### TO DO:
If a line in the entries contains the word "with", list it.

### Edit difference data:
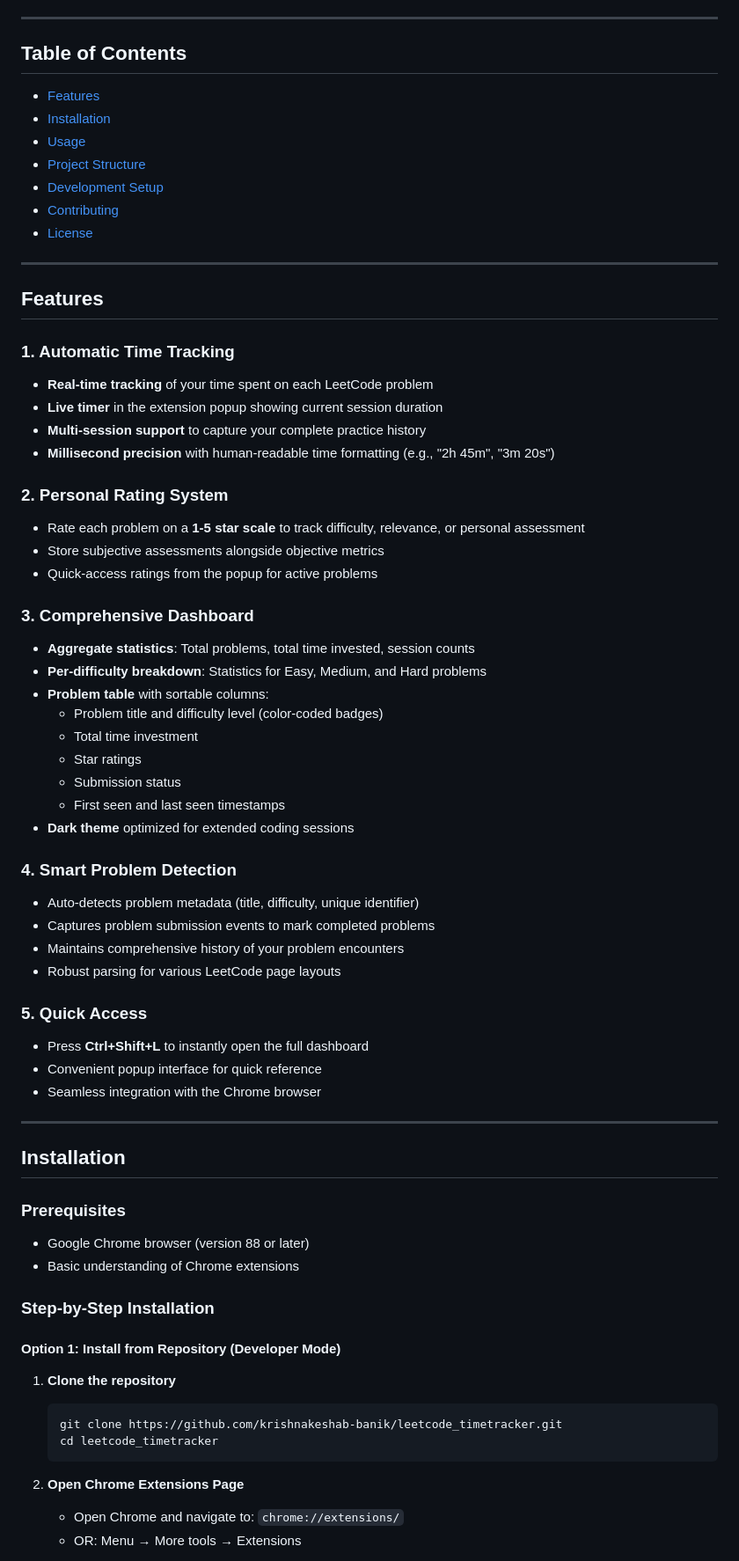
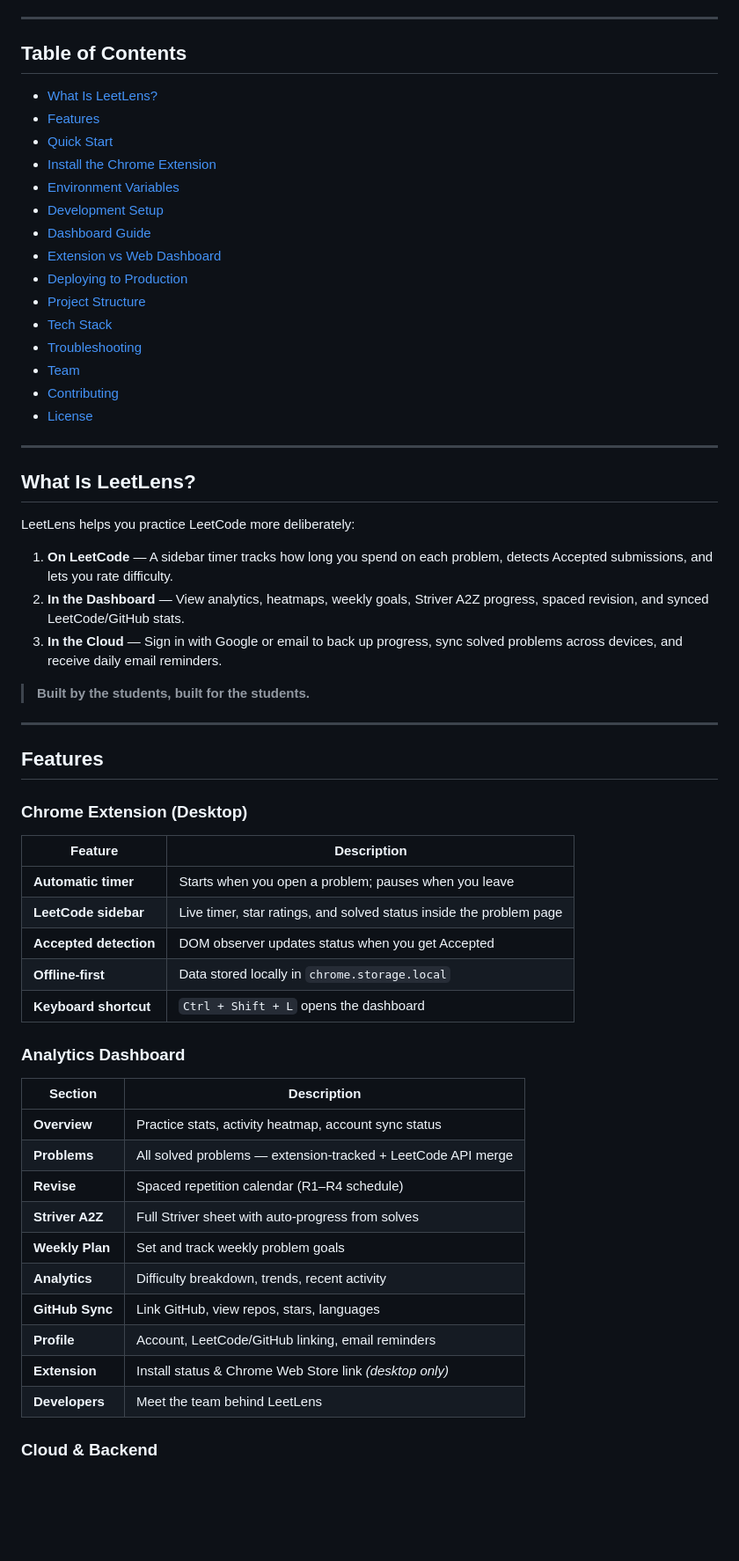
Before and after one commit to krishnakeshab-banik/leetlens, a Markdown page: README.md, the part around one of its changes. Shown at 88% size. Rendered like a GitHub page; blank space fills up the shorter version.

Commit message:
Readme New

````diff
--- a/README.md
+++ b/README.md
@@ -56,70 +12,62 @@ A powerful Chrome extension that automatically tracks your coding practice on Le
 
 ## Table of Contents
 
+- [What Is LeetLens?](#what-is-leetlens)
 - [Features](#features)
-- [Installation](#installation)
-- [Usage](#usage)
+- [Quick Start](#quick-start)
+- [Install the Chrome Extension](#install-the-chrome-extension)
+- [Environment Variables](#environment-variables)
+- [Development Setup](#development-setup)
+- [Dashboard Guide](#dashboard-guide)
+- [Extension vs Web Dashboard](#extension-vs-web-dashboard)
+- [Deploying to Production](#deploying-to-production)
 - [Project Structure](#project-structure)
-- [Development Setup](#development-setup)
+- [Tech Stack](#tech-stack)
+- [Troubleshooting](#troubleshooting)
+- [Team](#team)
 - [Contributing](#contributing)
 - [License](#license)
 
 ---
 
-## Features
+## What Is LeetLens?
 
-### 1. Automatic Time Tracking
-- **Real-time tracking** of your time spent on each LeetCode problem
-- **Live timer** in the extension popup showing current session duration
-- **Multi-session support** to capture your complete practice history
-- **Millisecond precision** with human-readable time formatting (e.g., "2h 45m", "3m 20s")
+LeetLens helps you practice LeetCode more deliberately:
 
-### 2. Personal Rating System
-- Rate each problem on a **1-5 star scale** to track difficulty, relevance, or personal assessment
-- Store subjective assessments alongside objective metrics
-- Quick-access ratings from the popup for active problems
+1. **On LeetCode** — A sidebar timer tracks how long you spend on each problem, detects Accepted submissions, and lets you rate difficulty.
+2. **In the Dashboard** — View analytics, heatmaps, weekly goals, Striver A2Z progress, spaced revision, and synced LeetCode/GitHub stats.
+3. **In the Cloud** — Sign in with Google or email to back up progress, sync solved problems across devices, and receive daily email reminders.
 
-### 3. Comprehensive Dashboard
-- **Aggregate statistics**: Total problems, total time invested, session counts
-- **Per-difficulty breakdown**: Statistics for Easy, Medium, and Hard problems
-- **Problem table** with sortable columns:
-  - Problem title and difficulty level (color-coded badges)
-  - Total time investment
-  - Star ratings
-  - Submission status
-  - First seen and last seen timestamps
-- **Dark theme** optimized for extended coding sessions
-
-### 4. Smart Problem Detection
-- Auto-detects problem metadata (title, difficulty, unique identifier)
-- Captures problem submission events to mark completed problems
-- Maintains comprehensive history of your problem encounters
-- Robust parsing for various LeetCode page layouts
-
-### 5. Quick Access
-- Press **Ctrl+Shift+L** to instantly open the full dashboard
-- Convenient popup interface for quick reference
-- Seamless integration with the Chrome browser
+> **Built by the students, built for the students.**
 
 ---
 
-## Installation
+## Features
 
-### Prerequisites
-- Google Chrome browser (version 88 or later)
-- Basic understanding of Chrome extensions
+### Chrome Extension (Desktop)
 
-### Step-by-Step Installation
+| Feature | Description |
+|--------|-------------|
+| **Automatic timer** | Starts when you open a problem; pauses when you leave |
+| **LeetCode sidebar** | Live timer, star ratings, and solved status inside the problem page |
+| **Accepted detection** | DOM observer updates status when you get Accepted |
+| **Offline-first** | Data stored locally in `chrome.storage.local` |
+| **Keyboard shortcut** | `Ctrl + Shift + L` opens the dashboard |
 
-#### Option 1: Install from Repository (Developer Mode)
+### Analytics Dashboard
 
-1. **Clone the repository**
-   ```bash
-   git clone https://github.com/krishnakeshab-banik/leetcode_timetracker.git
-   cd leetcode_timetracker
-   ```
+| Section | Description |
+|--------|-------------|
+| **Overview** | Practice stats, activity heatmap, account sync status |
+| **Problems** | All solved problems — extension-tracked + LeetCode API merge |
+| **Revise** | Spaced repetition calendar (R1–R4 schedule) |
+| **Striver A2Z** | Full Striver sheet with auto-progress from solves |
+| **Weekly Plan** | Set and track weekly problem goals |
+| **Analytics** | Difficulty breakdown, trends, recent activity |
+| **GitHub Sync** | Link GitHub, view repos, stars, languages |
+| **Profile** | Account, LeetCode/GitHub linking, email reminders |
+| **Extension** | Install status & Chrome Web Store link *(desktop only)* |
+| **Developers** | Meet the team behind LeetLens |
 
-2. **Open Chrome Extensions Page**
-   - Open Chrome and navigate to: `chrome://extensions/`
-   - OR: Menu → More tools → Extensions
+### Cloud & Backend
 
````
Also changed, not shown: other parts of README.md (+332 -300 lines).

### WRITTEN RESPONSE:
-- **Millisecond precision** with human-readable time formatting (e.g., "2h 45m", "3m 20s")
+3. **In the Cloud** — Sign in with Google or email to back up progress, sync solved problems across devices, and receive daily email reminders.
-- **Problem table** with sortable columns:
-- Seamless integration with the Chrome browser
+| **Striver A2Z** | Full Striver sheet with auto-progress from solves |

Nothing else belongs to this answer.